--- Data shown Enclosed Below ---
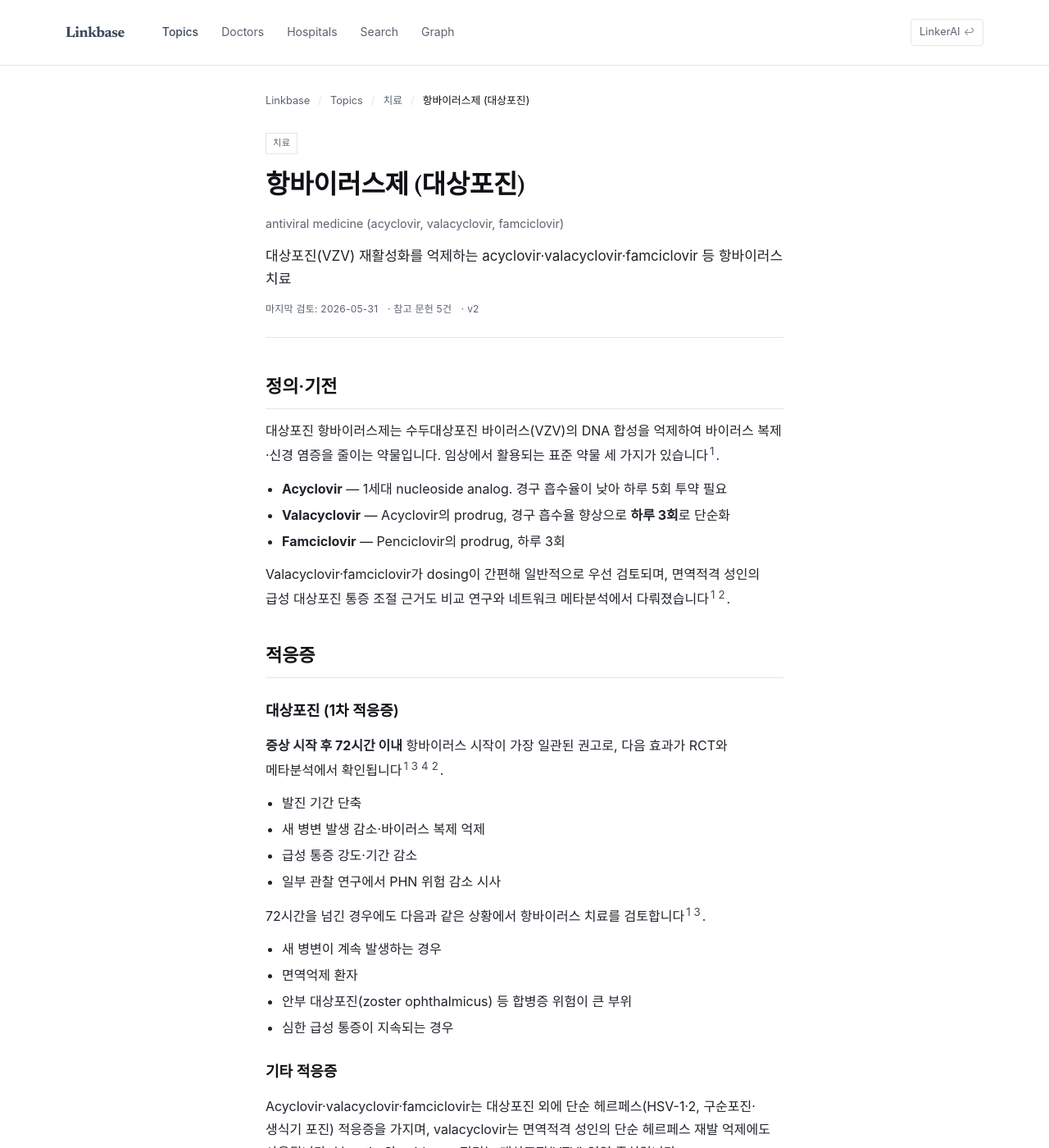
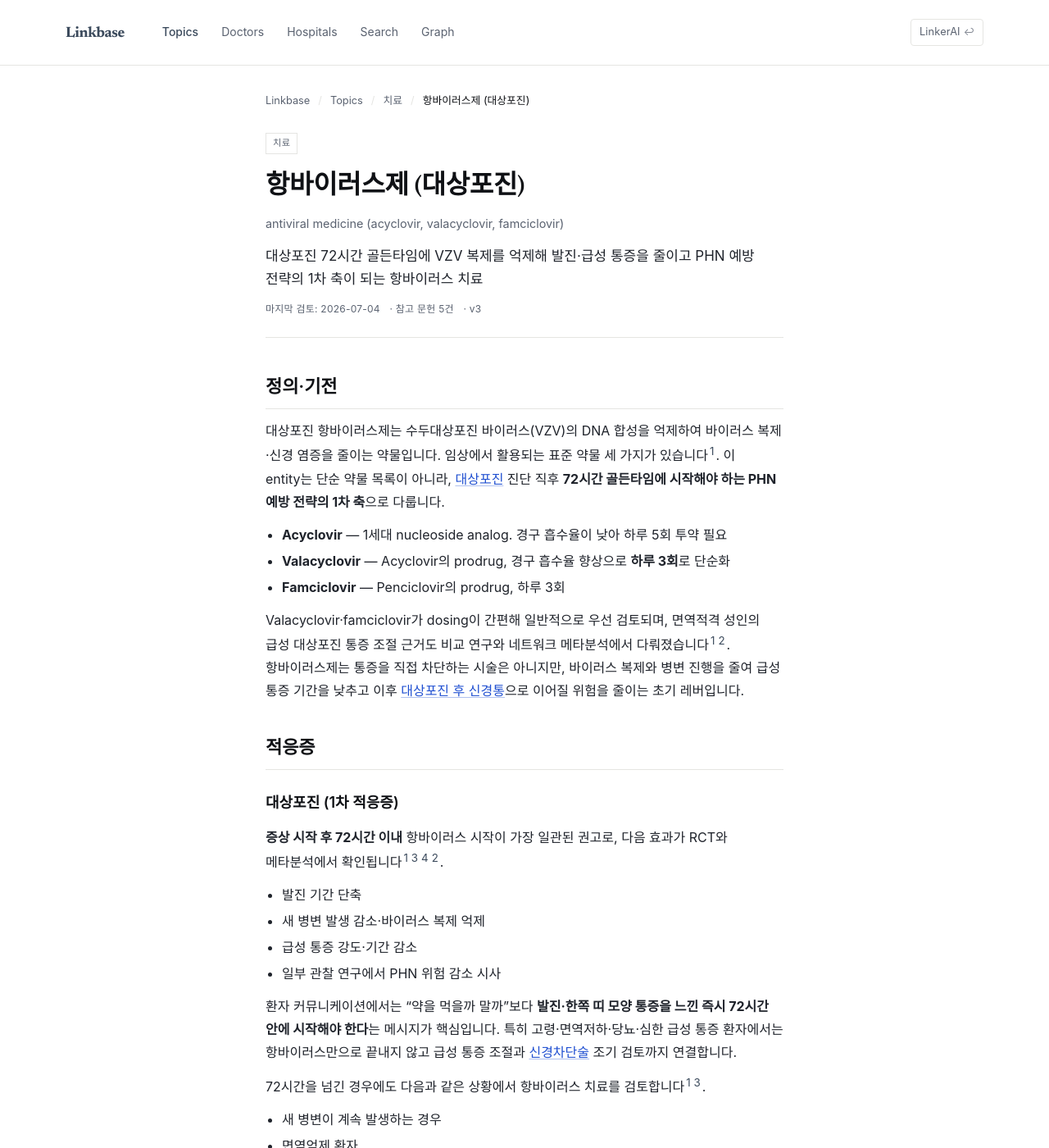
Before and after one commit to feelharmony/linkare-medical-knowledge, a Jekyll site: the page built from treatments/antiviral-medicine.md, in a window 1280 px wide and 1400 px high. Shown: the whole window at 82% size. Built offline with Jekyll 4.4.1, drawn with Linux system fonts in a browser that asks for light colours; some web fonts are replaced; some of the changed text lies outside the part shown.

Commit message:
Align zoster treatment hubs with PHN prevention

```diff
--- a/treatments/antiviral-medicine.md
+++ b/treatments/antiviral-medicine.md
@@ -4,7 +4,7 @@ entity_id: antiviral-medicine
 entity_type: treatment
 permalink: /treatments/antiviral-medicine/
 title: 항바이러스제 (대상포진)
-description: 대상포진(VZV) 재활성화를 억제하는 acyclovir·valacyclovir·famciclovir 등 항바이러스 치료
+description: 대상포진 72시간 골든타임에 VZV 복제를 억제해 발진·급성 통증을 줄이고 PHN 예방 전략의 1차 축이 되는 항바이러스 치료
 title_en: antiviral medicine (acyclovir, valacyclovir, famciclovir)
 aliases:
   - 항바이러스제
@@ -15,7 +15,7 @@ aliases:
   - 발라시클로비르
   - famciclovir
   - 팜시클로비르
-last_reviewed: '2026-05-31'
+last_reviewed: '2026-07-04'
 locked: true
 source_count: 5
 source_count_external: 5
@@ -23,17 +23,17 @@ source_count_clinic_pillar: 0
 clinic_footnote_ids: []
 external_footnote_ids: [1, 2, 3, 4, 5]
 quality_status: verified
-version: 2
+version: 3
 ---
 
 ## 정의·기전
-대상포진 항바이러스제는 수두대상포진 바이러스(VZV)의 DNA 합성을 억제하여 바이러스 복제·신경 염증을 줄이는 약물입니다. 임상에서 활용되는 표준 약물 세 가지가 있습니다[^1].
+대상포진 항바이러스제는 수두대상포진 바이러스(VZV)의 DNA 합성을 억제하여 바이러스 복제·신경 염증을 줄이는 약물입니다. 임상에서 활용되는 표준 약물 세 가지가 있습니다[^1]. 이 entity는 단순 약물 목록이 아니라, [대상포진](/conditions/zoster/) 진단 직후 **72시간 골든타임에 시작해야 하는 PHN 예방 전략의 1차 축**으로 다룹니다.
 
 - **Acyclovir** — 1세대 nucleoside analog. 경구 흡수율이 낮아 하루 5회 투약 필요
 - **Valacyclovir** — Acyclovir의 prodrug, 경구 흡수율 향상으로 **하루 3회**로 단순화
 - **Famciclovir** — Penciclovir의 prodrug, 하루 3회
 
-Valacyclovir·famciclovir가 dosing이 간편해 일반적으로 우선 검토되며, 면역적격 성인의 급성 대상포진 통증 조절 근거도 비교 연구와 네트워크 메타분석에서 다뤄졌습니다[^1][^5].
+Valacyclovir·famciclovir가 dosing이 간편해 일반적으로 우선 검토되며, 면역적격 성인의 급성 대상포진 통증 조절 근거도 비교 연구와 네트워크 메타분석에서 다뤄졌습니다[^1][^5]. 항바이러스제는 통증을 직접 차단하는 시술은 아니지만, 바이러스 복제와 병변 진행을 줄여 급성 통증 기간을 낮추고 이후 [대상포진 후 신경통](/conditions/postherpetic-neuralgia/)으로 이어질 위험을 줄이는 초기 레버입니다.
 
 ## 적응증
 
@@ -44,18 +44,22 @@ Valacyclovir·famciclovir가 dosing이 간편해 일반적으로 우선 검토
 - 급성 통증 강도·기간 감소
 - 일부 관찰 연구에서 PHN 위험 감소 시사
 
+환자 커뮤니케이션에서는 “약을 먹을까 말까”보다 **발진·한쪽 띠 모양 통증을 느낀 즉시 72시간 안에 시작해야 한다**는 메시지가 핵심입니다. 특히 고령·면역저하·당뇨·심한 급성 통증 환자에서는 항바이러스만으로 끝내지 않고 급성 통증 조절과 [신경차단술](/treatments/nerve-block-injection/) 조기 검토까지 연결합니다.
+
 72시간을 넘긴 경우에도 다음과 같은 상황에서 항바이러스 치료를 검토합니다[^1][^2].
 - 새 병변이 계속 발생하는 경우
 - 면역억제 환자
 - 안부 대상포진(zoster ophthalmicus) 등 합병증 위험이 큰 부위
 - 심한 급성 통증이 지속되는 경우
 
+즉 “72시간이 지나면 아무 의미 없다”가 아니라, **72시간 이내가 가장 좋고, 이후에도 진행성 병변·고위험군·심한 통증이면 치료 판단이 필요하다**는 균형 잡힌 설명이 적절합니다.
+
 ### 기타 적응증
 Acyclovir·valacyclovir·famciclovir는 대상포진 외에 단순 헤르페스(HSV-1·2, 구순포진·생식기 포진) 적응증을 가지며, valacyclovir는 면역적격 성인의 단순 헤르페스 재발 억제에도 사용됩니다. 본 entity의 evidence 정리는 대상포진(VZV) 영역 중심입니다.
 
 ## 표준 용법
 
-면역적격 성인의 일반 대상포진 표준 용법(7일 간 경구):
+항바이러스 선택은 효과뿐 아니라 복용 편의성, 신기능, 고령, 면역저하 여부를 함께 봅니다. 면역적격 성인의 일반 대상포진 표준 용법(7일 간 경구):
 
 - **Valacyclovir** 1,000 mg 1일 3회
 - **Famciclovir** 500 mg 1일 3회 (또는 750 mg 1일 1회 일부 국가)
@@ -79,6 +83,8 @@ Acyclovir·valacyclovir·famciclovir는 대상포진 외에 단순 헤르페스(
 ## 환자 안내
 - **발진 발생 → 72시간 골든타임** — 빠른 진료 권장
 - 발진 없이 한쪽 부위 통증·이상감각만 있는 전구기에도 의심되면 진료
+- 약을 시작한 뒤에도 밤잠을 깰 정도의 통증, 옷 스침 통증, 통증 범위 확대가 있으면 급성 통증 조절을 함께 평가
+- 고령·면역저하·심한 통증 환자는 항바이러스제 + 신경병증성 통증 약물 + 신경차단술을 단계적으로 검토
 - 50세 이상은 대상포진 이력 후에도 **Shingrix 백신 접종**이 권장되며, 백신은 PHN 예방의 가장 효과적인 수단입니다[^3] → [shingles-vaccination](./shingles-vaccination.md)
 
 관련 entity:
@@ -97,5 +103,6 @@ Acyclovir·valacyclovir·famciclovir는 대상포진 외에 단순 헤르페스(
 [^5]: Li Q, Chen N, Yang J, Zhou M, Zhou D, Zhang Q, He L. A Network Meta-Analysis of Randomized Clinical Trials to Assess the Efficacy and Safety of Antiviral Agents for Immunocompetent Patients with Herpes Zoster-Associated Pain. *Pain Physician.* 2023;26(4):E385-E394. PMID 37535772. URL: [pubmed.ncbi.nlm.nih.gov/37535772](https://pubmed.ncbi.nlm.nih.gov/37535772/)
 
 ## Changelog
+- 2026-07-04 v3: 항바이러스제를 대상포진 72시간 골든타임/PHN 예방 전략의 1차 축으로 재포지셔닝. 정의·적응증·표준 용법·환자 안내에 조기 시작 메시지, 72시간 이후 예외 판단, 고위험군의 통증 조절·신경차단술 연결을 보강하고 registry date/version 동기화.
 - 2026-05-31 v2: external source 2건 보강(Cochrane 2014 antiviral-PHN review, Pain Physician 2023 antiviral network meta-analysis) 후 verified 승격. 72시간 이내 항바이러스 치료와 약제 비교 근거 footnote 보강.
 - 2026-05-03 v1: **신규 발행** (frontmatter only → 정식 entity). 대상포진 시리즈 묶음 작업의 일부로 본문 구성 — 정의·기전(3 약물 비교) + 적응증(대상포진 1차 + 기타) + 표준 용법(면역적격 성인) + 부작용·주의 환자군(신기능·임신) + 환자 안내. 외부 출처 3건 — Adriaansen 2025 *Pain Practice*, CDC 2024 임상 overview, ZOE-50/70(예방 link). 룰 14·15 적용 — 표준 dosing은 정확히, 신독성·약물 상호작용은 안전 문구로 강조. 단순 헤르페스(HSV) 등 대상포진 외 적응증은 짧게 언급하되 본 entity는 VZV 중심으로 좁힘.
```
Also changed, not shown: data/entities.json (+10 -10 lines), treatments/nerve-block-injection.md (+18 -7 lines).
--- End of Enclosed Data shown ---
#### How to complete this task
Report the number of lines in the entries where the word "Physician" occurs, and add nothing else.

#### Task result
2